• Exercise directions:
Check every line of the entries below for the word "html". Then give the number of lines that have it, with nothing added.

• Given information:
----------------------------------------
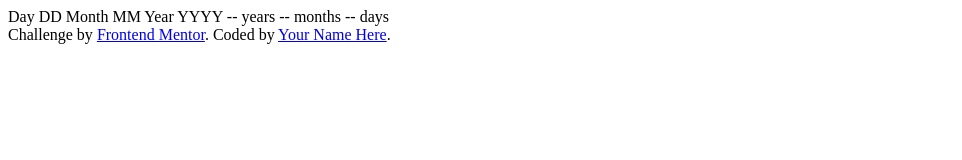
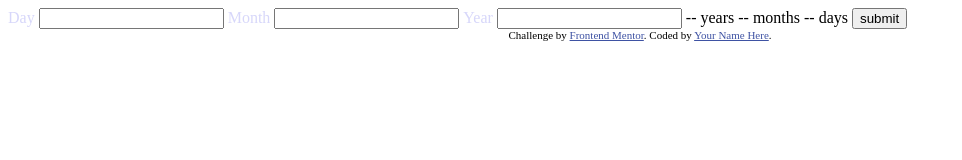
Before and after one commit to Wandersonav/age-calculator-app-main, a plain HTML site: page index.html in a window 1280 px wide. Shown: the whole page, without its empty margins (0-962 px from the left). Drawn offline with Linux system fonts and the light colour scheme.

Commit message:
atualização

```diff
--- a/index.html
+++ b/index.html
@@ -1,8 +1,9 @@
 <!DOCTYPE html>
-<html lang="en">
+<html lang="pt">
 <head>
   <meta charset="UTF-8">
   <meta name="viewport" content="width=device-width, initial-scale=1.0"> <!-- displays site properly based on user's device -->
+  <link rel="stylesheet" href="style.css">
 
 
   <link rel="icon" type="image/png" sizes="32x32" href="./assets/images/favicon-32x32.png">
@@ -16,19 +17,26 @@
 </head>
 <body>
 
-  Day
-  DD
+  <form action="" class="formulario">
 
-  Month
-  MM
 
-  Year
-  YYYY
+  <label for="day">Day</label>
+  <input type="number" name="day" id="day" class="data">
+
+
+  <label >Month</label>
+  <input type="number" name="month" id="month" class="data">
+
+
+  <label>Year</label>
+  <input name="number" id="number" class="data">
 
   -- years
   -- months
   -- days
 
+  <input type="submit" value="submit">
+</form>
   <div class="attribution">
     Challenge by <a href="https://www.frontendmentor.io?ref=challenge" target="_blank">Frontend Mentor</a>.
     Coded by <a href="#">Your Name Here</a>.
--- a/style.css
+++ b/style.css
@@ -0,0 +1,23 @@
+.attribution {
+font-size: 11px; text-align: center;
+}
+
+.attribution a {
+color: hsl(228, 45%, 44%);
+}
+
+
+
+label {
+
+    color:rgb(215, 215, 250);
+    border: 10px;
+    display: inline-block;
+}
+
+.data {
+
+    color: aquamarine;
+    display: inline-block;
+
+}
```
----------------------------------------
• Answer space:
6